The Kentucky Lottery Corp. had a record $744 million in revenues, or total ticket sales, in the fiscal year ending June 30, according to year-end figures.
The brisk sale of tickets for interactive, scratch-off games offset a decline in tickets sold for online, or computerized, games, including Powerball, Pick 3 and Pick 4.
Those sales suffered, in part, because there was only one large Powerball jackpot, which was hit at $254 million last January. Some tickets for the interactive games sell for up to $20 and return more than 70 percent of sales in prize money to players.
It was the eighth time in the past nine years that total ticket sales have increased over the previous year.
The newly released 2007 fiscal sales were up a fraction over the previous record of $742 million set a year ago, said lottery President and CEO Arch Gleason.
"We are healthy, but the challenges are great," Gleason said in an interview.
Although no studies have been done, Gleason said he suspects the high price of gasoline has cut into players' disposable income and almost certainly reduced ticket sales. He said about 75 percent of all lottery tickets in Kentucky are sold at locations that also sell gasoline.
The lottery might never regain business it lost in recent years to Indiana casinos, Gleason said. He estimates that the riverboat gambling meccas are paring Kentucky lottery revenues by at least 5 to 10 percent a year.
Gleason said he doesn't see any major changes in the near future for the lottery. He said, for instance, that a majority of the state legislators have traditionally opposed allowing keno or similar casino-style games that could prove lucrative.

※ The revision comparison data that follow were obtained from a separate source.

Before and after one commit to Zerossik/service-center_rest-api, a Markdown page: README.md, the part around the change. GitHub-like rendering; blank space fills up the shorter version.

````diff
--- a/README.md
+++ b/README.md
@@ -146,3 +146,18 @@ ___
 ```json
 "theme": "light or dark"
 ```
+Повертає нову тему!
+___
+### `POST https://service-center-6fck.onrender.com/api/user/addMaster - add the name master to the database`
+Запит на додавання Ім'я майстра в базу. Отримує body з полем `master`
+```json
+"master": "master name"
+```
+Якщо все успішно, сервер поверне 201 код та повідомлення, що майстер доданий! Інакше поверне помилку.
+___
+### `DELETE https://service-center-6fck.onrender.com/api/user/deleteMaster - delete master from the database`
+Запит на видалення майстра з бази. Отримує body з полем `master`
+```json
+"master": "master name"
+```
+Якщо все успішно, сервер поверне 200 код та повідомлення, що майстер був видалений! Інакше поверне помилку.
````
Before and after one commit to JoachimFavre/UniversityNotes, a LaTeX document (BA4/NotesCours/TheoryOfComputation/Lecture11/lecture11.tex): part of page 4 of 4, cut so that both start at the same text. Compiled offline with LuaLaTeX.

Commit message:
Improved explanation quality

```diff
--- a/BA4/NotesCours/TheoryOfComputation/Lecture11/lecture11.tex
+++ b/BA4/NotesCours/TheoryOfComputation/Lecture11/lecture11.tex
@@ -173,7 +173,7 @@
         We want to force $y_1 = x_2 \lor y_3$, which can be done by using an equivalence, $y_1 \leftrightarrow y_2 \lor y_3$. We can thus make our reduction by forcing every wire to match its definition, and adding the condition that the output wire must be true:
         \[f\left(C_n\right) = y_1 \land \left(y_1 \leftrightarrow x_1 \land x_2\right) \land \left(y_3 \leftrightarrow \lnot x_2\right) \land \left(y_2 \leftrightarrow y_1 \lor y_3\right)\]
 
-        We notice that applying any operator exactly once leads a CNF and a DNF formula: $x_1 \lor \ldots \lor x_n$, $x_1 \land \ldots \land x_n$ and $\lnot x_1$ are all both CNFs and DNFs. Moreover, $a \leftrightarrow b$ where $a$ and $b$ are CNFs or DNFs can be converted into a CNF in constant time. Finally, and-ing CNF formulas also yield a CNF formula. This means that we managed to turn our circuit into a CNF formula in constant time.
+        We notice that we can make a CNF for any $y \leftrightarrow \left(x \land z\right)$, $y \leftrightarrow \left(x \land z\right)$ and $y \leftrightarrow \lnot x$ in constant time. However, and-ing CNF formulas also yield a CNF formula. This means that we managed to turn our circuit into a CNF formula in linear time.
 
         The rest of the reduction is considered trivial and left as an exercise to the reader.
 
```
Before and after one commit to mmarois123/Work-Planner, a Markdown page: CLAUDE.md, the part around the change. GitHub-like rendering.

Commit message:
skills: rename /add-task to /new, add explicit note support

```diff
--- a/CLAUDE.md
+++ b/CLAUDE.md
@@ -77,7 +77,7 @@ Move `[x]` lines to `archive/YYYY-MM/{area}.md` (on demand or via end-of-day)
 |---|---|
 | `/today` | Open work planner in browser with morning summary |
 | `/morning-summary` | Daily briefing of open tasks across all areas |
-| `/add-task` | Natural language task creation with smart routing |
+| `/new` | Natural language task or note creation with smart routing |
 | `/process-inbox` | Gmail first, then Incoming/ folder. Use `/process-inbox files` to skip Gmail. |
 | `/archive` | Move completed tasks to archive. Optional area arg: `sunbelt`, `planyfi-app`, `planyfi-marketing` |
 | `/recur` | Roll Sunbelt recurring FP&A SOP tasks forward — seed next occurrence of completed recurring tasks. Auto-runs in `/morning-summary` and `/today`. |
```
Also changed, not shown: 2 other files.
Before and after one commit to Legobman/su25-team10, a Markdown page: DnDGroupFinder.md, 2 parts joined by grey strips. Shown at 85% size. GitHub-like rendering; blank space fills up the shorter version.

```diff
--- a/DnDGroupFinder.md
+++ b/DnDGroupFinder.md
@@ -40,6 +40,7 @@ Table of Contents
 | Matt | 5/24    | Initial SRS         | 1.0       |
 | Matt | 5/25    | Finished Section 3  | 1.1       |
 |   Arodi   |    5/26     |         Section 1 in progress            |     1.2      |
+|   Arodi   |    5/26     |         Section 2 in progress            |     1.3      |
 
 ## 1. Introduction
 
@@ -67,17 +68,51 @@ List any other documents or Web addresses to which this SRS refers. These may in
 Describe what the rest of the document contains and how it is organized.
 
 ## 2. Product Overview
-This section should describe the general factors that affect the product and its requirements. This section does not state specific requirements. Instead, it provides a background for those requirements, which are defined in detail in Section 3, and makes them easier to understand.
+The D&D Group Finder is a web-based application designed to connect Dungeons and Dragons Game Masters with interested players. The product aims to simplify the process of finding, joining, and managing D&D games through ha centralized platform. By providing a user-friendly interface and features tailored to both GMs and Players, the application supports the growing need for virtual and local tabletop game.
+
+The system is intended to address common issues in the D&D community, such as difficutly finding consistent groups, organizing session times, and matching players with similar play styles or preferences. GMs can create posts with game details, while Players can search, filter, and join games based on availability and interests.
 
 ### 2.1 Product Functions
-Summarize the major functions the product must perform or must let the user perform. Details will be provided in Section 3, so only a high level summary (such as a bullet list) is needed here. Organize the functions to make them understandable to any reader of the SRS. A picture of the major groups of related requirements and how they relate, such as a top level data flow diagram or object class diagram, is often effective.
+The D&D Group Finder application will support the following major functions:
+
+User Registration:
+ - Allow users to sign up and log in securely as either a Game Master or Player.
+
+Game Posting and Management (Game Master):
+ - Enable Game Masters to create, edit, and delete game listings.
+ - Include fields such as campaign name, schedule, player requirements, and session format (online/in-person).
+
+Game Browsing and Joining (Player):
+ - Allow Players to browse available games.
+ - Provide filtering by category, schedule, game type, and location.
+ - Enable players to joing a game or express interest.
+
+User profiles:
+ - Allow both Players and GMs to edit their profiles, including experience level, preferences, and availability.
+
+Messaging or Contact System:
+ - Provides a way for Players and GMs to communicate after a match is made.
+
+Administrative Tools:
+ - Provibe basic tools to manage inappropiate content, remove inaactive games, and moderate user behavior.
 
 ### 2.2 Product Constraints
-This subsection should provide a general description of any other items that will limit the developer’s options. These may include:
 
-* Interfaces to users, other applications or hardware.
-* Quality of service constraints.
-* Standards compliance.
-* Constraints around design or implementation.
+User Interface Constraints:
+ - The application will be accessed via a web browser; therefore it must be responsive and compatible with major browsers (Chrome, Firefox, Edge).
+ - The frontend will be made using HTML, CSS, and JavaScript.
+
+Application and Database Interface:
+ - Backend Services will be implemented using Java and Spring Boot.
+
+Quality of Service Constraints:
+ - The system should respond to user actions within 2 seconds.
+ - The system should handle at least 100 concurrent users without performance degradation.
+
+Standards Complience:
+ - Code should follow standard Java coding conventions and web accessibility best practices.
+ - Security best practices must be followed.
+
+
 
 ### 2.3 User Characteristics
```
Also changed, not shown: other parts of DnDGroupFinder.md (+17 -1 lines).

The key to maintaining revenues, Gleason said, is to offer games that players enjoy.
"Players always have opportunities to spend money on other forms of entertainment," he said. "We have to work very hard at having good products, with an entertainment feature to them that keeps the players interested."
The lottery paid the state a dividend - the lottery profits paid in monthly installments - of $196 million in the recently ended fiscal year. That was down from the record dividend of $204 million the state treasury received in fiscal 2006.
Gleason said the return to the state declined slightly because the lottery increased prize payouts for scratch-off games in attempt to sell more tickets. The sales results for the scratch-off games indicate that the higher prizes did draw significantly more play.
Lottery proceeds to the state go toward education programs, including early childhood and adult literacy programs and for college scholarships, based on both need and on merit.
State Sen. Tim Shaughnessy, D-Louisville, who sponsored the legislation in 1998 directing all lottery profits to educational programs, said he believes the current lottery staff "has been good stewards."
He said the lottery hit a glitch recently when it delayed the announced July 7 drawing of a raffle-style game because it hadn't sold enough tickets. That drawing is now set for Aug. 13.
Nevertheless, Shaughnessy said, "on the whole, the (lottery staff) is doing a solid job."
The fiscal 2007 sale of scratch-off tickets rose to $439 million, or 8.6 percent more than the previous year.
Gleason said sales for the so-called instant games have risen for eight straight years. The lottery usually has 75 or more instant games on the market over the course of a year, each with an average shelf life of about four months, he said.
The online game sales were down, almost entirely because of lower Powerball sales. Sales for Powerball, a game played in about half of the United States, dropped $24 million compared with the year before, when the game had two jackpots of more than $300 million.
Also in fiscal 2007, the lottery cut expenses by $2.3 million, mainly because of renegotiated contracts with GTECH, the lottery's online vendor, and with BellSouth, which provides computer hookups and other communications services, said lottery spokesman Chip Polston.
Lottery retailers, about 3,000 across the state, were paid a record $47 million in commissions and incentives in fiscal 2007.